Made at NYPL
Tools and Services
- Using the Library
I am a...
- Classes & Events
- Support the Library
Helping New Yorkers "Ace" Personal Finance
Here's a shocker! According to Pamela Yellen, CEO of Bank on Yourself, whom Michel Martin interviewed recently on NPR's Tell Me More, 41% of adults give themselves a C grade or lower in their knowledge of personal finance. To help New Yorkers ace this subject NYPL runs Financial Literacy Central (FLC) at its business library, SIBL.
The FLC offers periodicals and databases; books (in print as well as electronic and audio format)—including Yellen's best seller—classes; and one-on-one financial coaching. The Financial Planning Association of New York is a key FLC partner, providing certified financial planners who give presentations and private advisory sessions at SIBL. After NYPL's recent blockbuster Financial Empowerment Day, I caught up with Bill Supper, a FPA-NY director who coordinates its pro bono work at the Library.
Bill, here's your chance to give your elevator pitch about your professional association.
The mission of the Financial Planning Association of New York is to foster the highest standards of ethics, knowledge, and skills of its members, and to continually enhance the reputation and integrity of the financial planning process and profession with the general public.
The Certified Financial Planning (CFP) designation represents rigor, I know. Can you flesh what a CPF has to master?
It is very rigorous. I, for example, did a two year certification program at NYU. Courses included investments, retirement planning, insurance, estate planning and taxation. Upon completion of the program I sat for the national test to become a certified financial planner. It is a very challenging two day exam where they test your knowledge of all the different disciplines, including case studies. Typically, fewer than half the people who take the test pass. It's good that the Library has test preparation material that can be downloaded with a borrower's card from home.
The FPA does a tremendous amount of pro bono work. Beyond SIBL, what other audiences does it serve? And at which venues?
The FPA-NY has the largest financial planning pro bono effort in the country. One target audience is the unbanked. We assist this under-served population on everything from budgeting basics to how to open a bank account. We deliver this service directly through our partners and at various schools across the five boroughs.
But at Financial Literacy Central your presentations tackle more than the basics...
You're right. Our programs at SIBL run the gamut from sessions about living on less to seminars by tax and estate planning experts. In fact we have several scheduled at the Library over the next month or so.
Are you seeing patterns in clients' concerns? Or are people's needs all over the place?
We're getting lots of questions about debt consolidation and budgeting.

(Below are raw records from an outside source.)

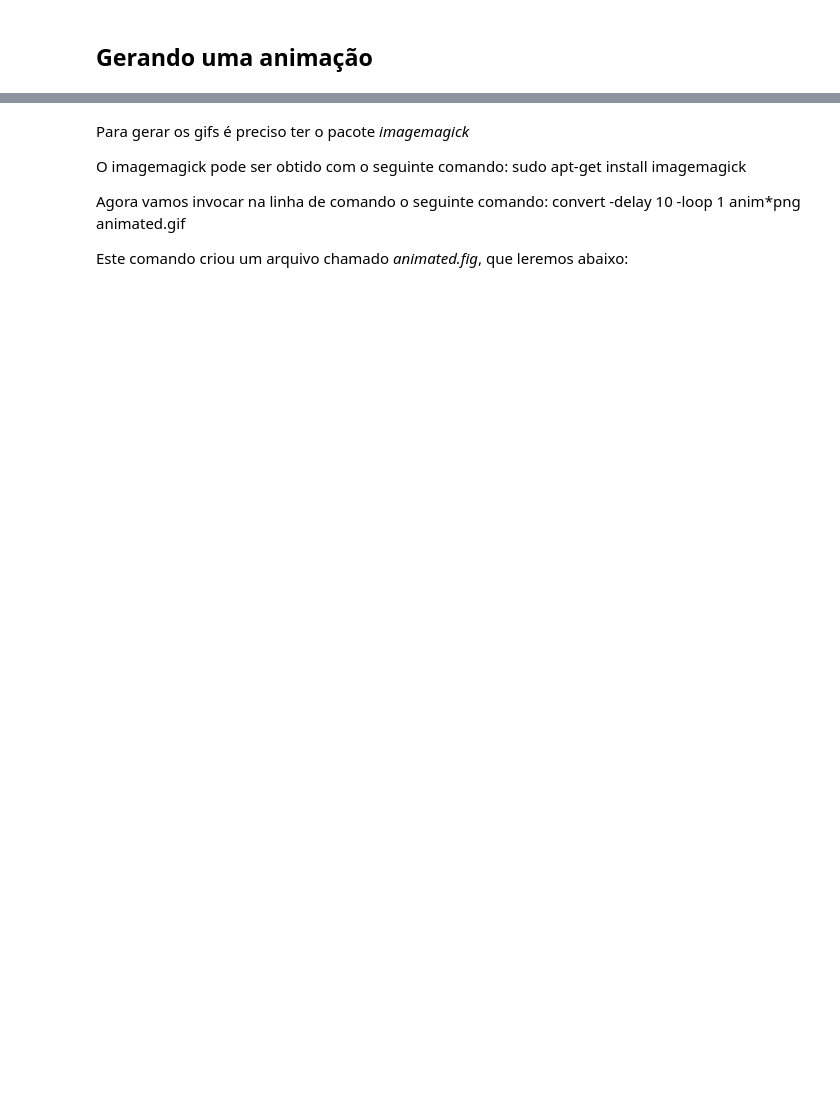
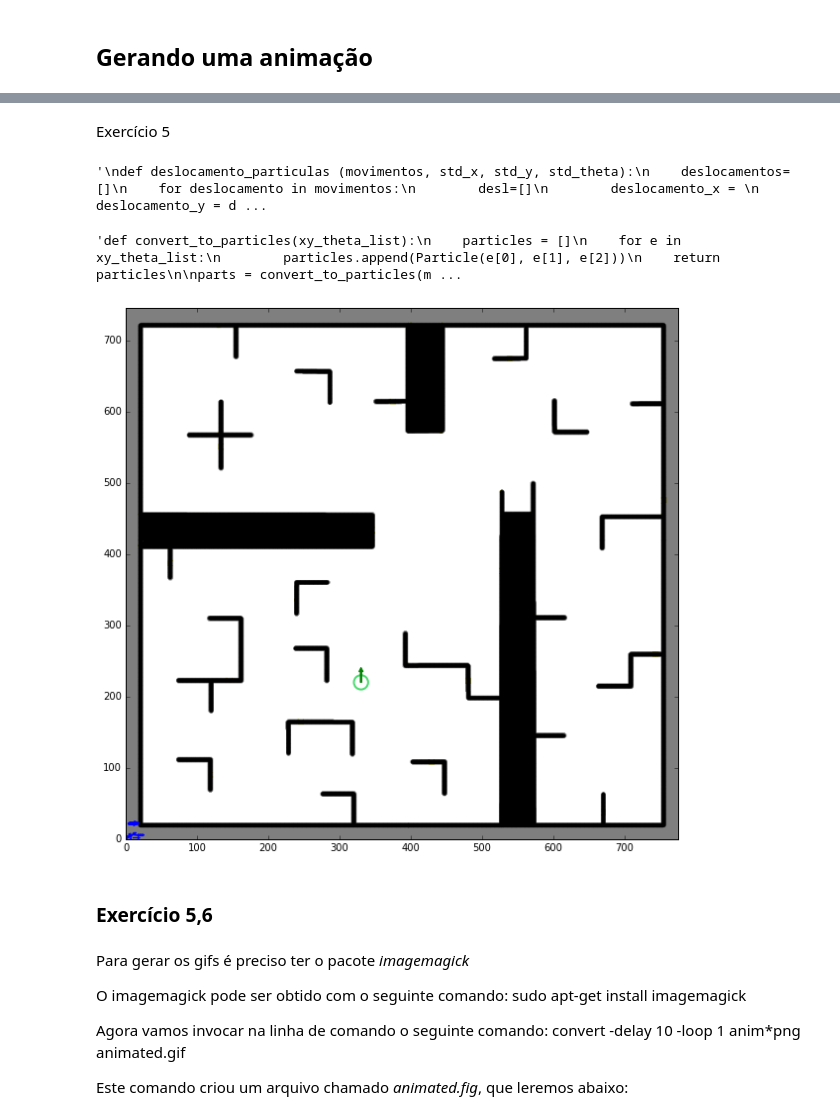
Before and after one commit to eduardotp1/robotica17, a Jupyter notebook: particle_filter/jupyter_particle/ParticleFilter_update.ipynb, the cells around one changed output, grey strips where cells are left out. Cells and saved outputs as stored; diff of their text form; code cells hidden in the pictures; blank space fills up the shorter version.

```diff
--- a/particle_filter/jupyter_particle/ParticleFilter_update.ipynb
+++ b/particle_filter/jupyter_particle/ParticleFilter_update.ipynb
@@ -232,3 +233,26 @@ movimentos = [[-10, -10, 0], [-10, 10, 0], [-10,0,0], [-10, 0, 0],
               [math.cos(math.pi/3)*10, math.sin(math.pi/3),0]
 
               ]
+# %% [markdown]
+Exercício 5
+# %%
+"""
+def deslocamento_particulas (movimentos, std_x, std_y, std_theta):
+    deslocamentos=[]
+    for deslocamento in movimentos:
+        desl=[]
+        deslocamento_x =
+        deslocamento_y = deslocamento[1]
+        deslocamento_theta = deslocamento[2]
+        deslocamento_x += deslocamento[0] + np.random.randint(0, std_x)
+        deslocamento_y += deslocamento[1] + np.random.randint(0, std_y)
+        deslocamento_theta += deslocamento[2] + np.random.randint(0, std_theta)
+        desl.append(deslocamento_x)
+        desl.append(deslocamento_y)
+        desl.append(deslocamento_theta)
+        deslocamentos.append(desl)
+
+    return deslocamentos
+"""
+# %% [output]
+'\ndef deslocamento_particulas (movimentos, std_x, std_y, std_theta):\n    deslocamentos=[]\n    for deslocamento in movimentos:\n        desl=[]\n        deslocamento_x = \n        deslocamento_y = d ...
@@ -235,3 +261,23 @@ movimentos = [[-10, -10, 0], [-10, 10, 0], [-10,0,0], [-10, 0, 0],
+# %%
+"""def convert_to_particles(xy_theta_list):
+    particles = []
+    for e in xy_theta_list:
+        particles.append(Particle(e[0], e[1], e[2]))
+    return particles
+
+parts = convert_to_particles(movidas)
+"""
+# %% [output]
+'def convert_to_particles(xy_theta_list):\n    particles = []\n    for e in xy_theta_list:\n        particles.append(Particle(e[0], e[1], e[2]))\n    return particles\n\nparts = convert_to_particles(m ...
+# %%
+
+#inspercles.nb_draw_particle_cloud(convert_to_particles(movidas), ax)
+
+ax = inspercles.nb_draw_map(color_image, pose=pose, robot=True, particles=parts)
+# %% [output]
+[figure, added]
+# %% [markdown]
+### Exercício 5,6
 # %%
 
 plt.ioff() # Desliga o modo interativo, para nao aparecerem muitas imagens no meio
```
Also changed, not shown: parts of 11 cells of this notebook, 40 other files.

And people approaching retirement want to make sure they are on the right track.
Has advising in a library setting oriented you to the public library in a new way?
Definitely. The Library is a fantastic resource, befitting a lead partner in McGraw Hill Companies Financial Literacy NOW campaign. And it’s not just books!
Speaking of books. A NYPL colleague's recent blog post listed a selection of personal finance titles available at the library. Emboldens me to ask if you have your own list of must-reads.
I recently re-read The Intelligent Investor by Benjamin Graham. Arguably the best book on investing. And, for anyone interested in understanding the recent financial collapse I would recommend Too Big to Fail by Andrew Ross Sorkin.
You, like us librarians, surely know how good it feels to empower people with information.
It has been a privilege to continue the great partnership that the Financial Planning Association has with the Library. I learn something from each interaction and find it especially gratifying when someone says that we have helped them.
If you want to feel really good, look at these shots of the 400+ New Yorkers who flooded SIBL on Financial Empowerment Day.